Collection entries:
'''
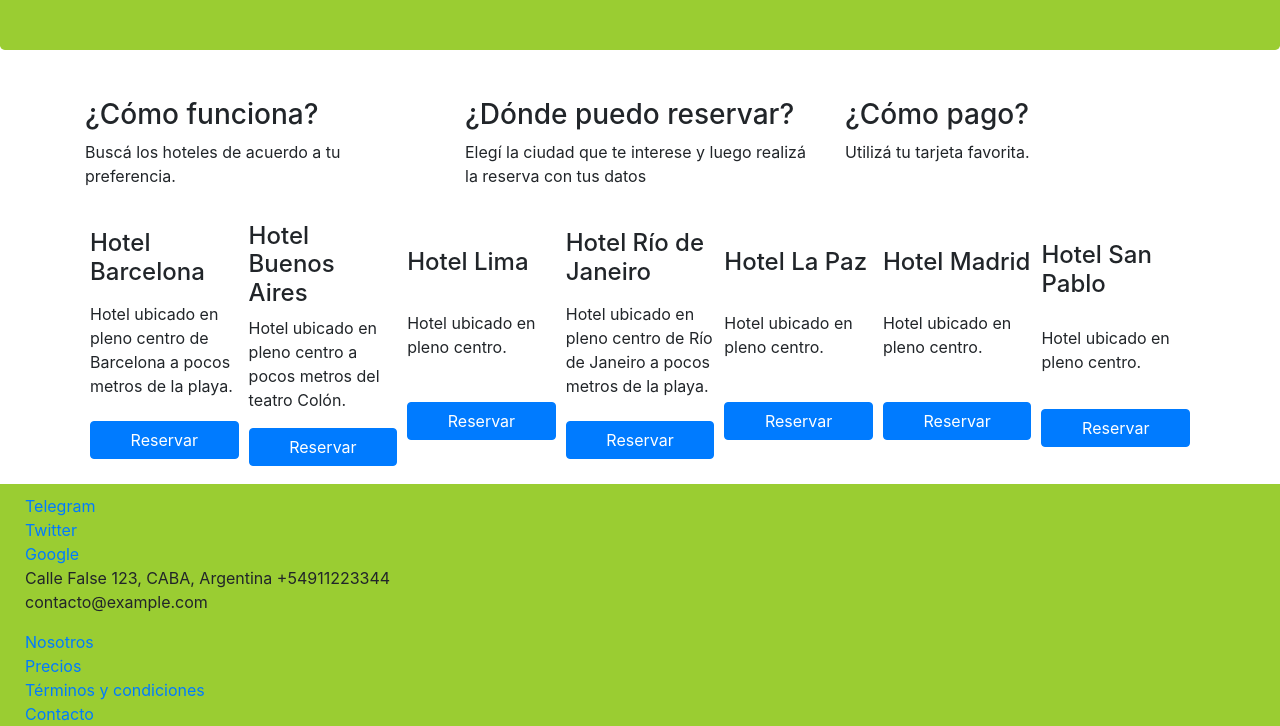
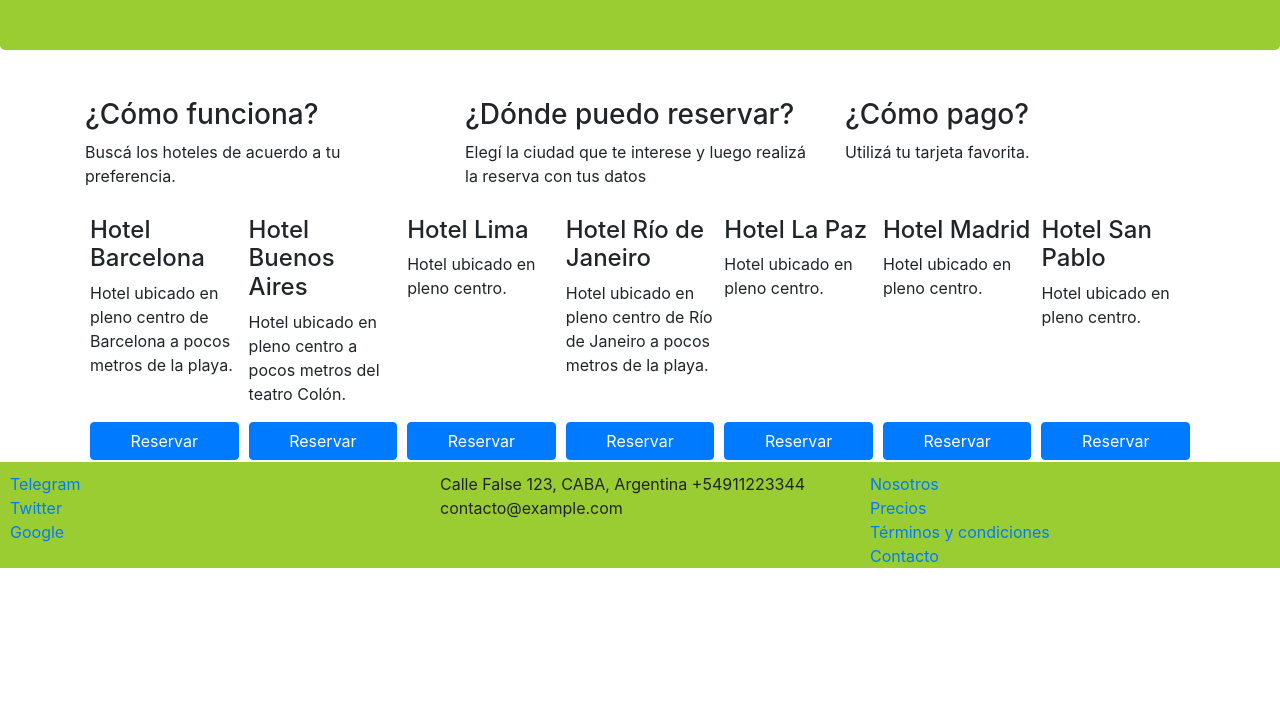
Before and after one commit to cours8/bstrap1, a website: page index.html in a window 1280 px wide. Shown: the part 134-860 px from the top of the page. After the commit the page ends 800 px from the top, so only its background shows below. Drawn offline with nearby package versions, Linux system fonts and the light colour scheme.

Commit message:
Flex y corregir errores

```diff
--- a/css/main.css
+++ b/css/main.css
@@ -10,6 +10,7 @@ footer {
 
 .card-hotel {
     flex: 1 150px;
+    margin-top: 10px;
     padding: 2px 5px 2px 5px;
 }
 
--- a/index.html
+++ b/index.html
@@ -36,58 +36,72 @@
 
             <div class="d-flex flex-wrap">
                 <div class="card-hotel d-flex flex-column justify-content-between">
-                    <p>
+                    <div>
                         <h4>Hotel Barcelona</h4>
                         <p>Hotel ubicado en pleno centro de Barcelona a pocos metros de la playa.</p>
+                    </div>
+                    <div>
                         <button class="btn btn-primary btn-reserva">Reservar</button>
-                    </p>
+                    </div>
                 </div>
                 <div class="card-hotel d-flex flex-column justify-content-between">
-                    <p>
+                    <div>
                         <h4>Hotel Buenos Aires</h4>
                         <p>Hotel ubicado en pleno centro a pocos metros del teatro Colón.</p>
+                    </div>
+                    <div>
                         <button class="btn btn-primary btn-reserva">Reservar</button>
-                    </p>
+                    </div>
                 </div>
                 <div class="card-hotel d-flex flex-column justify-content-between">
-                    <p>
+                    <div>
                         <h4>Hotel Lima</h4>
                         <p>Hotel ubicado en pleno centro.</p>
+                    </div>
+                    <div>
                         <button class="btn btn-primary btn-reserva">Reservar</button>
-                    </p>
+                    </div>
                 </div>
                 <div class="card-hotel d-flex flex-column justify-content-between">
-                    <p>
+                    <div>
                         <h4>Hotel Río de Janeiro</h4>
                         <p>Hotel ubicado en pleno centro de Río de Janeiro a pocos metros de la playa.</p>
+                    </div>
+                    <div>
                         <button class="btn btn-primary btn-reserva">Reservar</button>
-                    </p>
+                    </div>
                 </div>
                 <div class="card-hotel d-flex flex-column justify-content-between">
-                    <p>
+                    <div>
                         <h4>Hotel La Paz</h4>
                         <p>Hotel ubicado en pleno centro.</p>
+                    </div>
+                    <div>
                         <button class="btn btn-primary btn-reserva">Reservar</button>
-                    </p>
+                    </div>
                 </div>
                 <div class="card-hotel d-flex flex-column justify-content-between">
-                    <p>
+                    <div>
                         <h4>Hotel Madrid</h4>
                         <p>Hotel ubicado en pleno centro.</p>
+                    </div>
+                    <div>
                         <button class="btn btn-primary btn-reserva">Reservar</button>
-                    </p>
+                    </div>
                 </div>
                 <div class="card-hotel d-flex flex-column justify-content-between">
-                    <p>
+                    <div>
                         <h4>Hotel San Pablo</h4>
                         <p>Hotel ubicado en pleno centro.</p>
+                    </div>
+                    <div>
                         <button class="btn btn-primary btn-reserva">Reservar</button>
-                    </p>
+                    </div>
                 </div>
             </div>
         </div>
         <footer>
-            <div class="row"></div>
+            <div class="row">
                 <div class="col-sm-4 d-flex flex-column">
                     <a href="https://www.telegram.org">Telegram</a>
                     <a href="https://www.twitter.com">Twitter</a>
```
'''
'''
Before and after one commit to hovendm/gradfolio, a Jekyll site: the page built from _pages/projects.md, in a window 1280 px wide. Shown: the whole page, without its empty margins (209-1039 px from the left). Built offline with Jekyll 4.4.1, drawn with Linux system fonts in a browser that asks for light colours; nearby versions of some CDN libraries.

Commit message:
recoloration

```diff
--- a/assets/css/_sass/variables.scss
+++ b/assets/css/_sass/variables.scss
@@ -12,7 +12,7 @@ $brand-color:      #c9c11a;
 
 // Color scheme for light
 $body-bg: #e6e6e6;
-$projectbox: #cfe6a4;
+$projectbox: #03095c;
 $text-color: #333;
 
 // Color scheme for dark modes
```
'''
**What to work on**
Where a line above contains the string "metros", copy that line.

**Exercise output**
                         <p>Hotel ubicado en pleno centro de Barcelona a pocos metros de la playa.</p>
                         <p>Hotel ubicado en pleno centro a pocos metros del teatro Colón.</p>
                         <p>Hotel ubicado en pleno centro de Río de Janeiro a pocos metros de la playa.</p>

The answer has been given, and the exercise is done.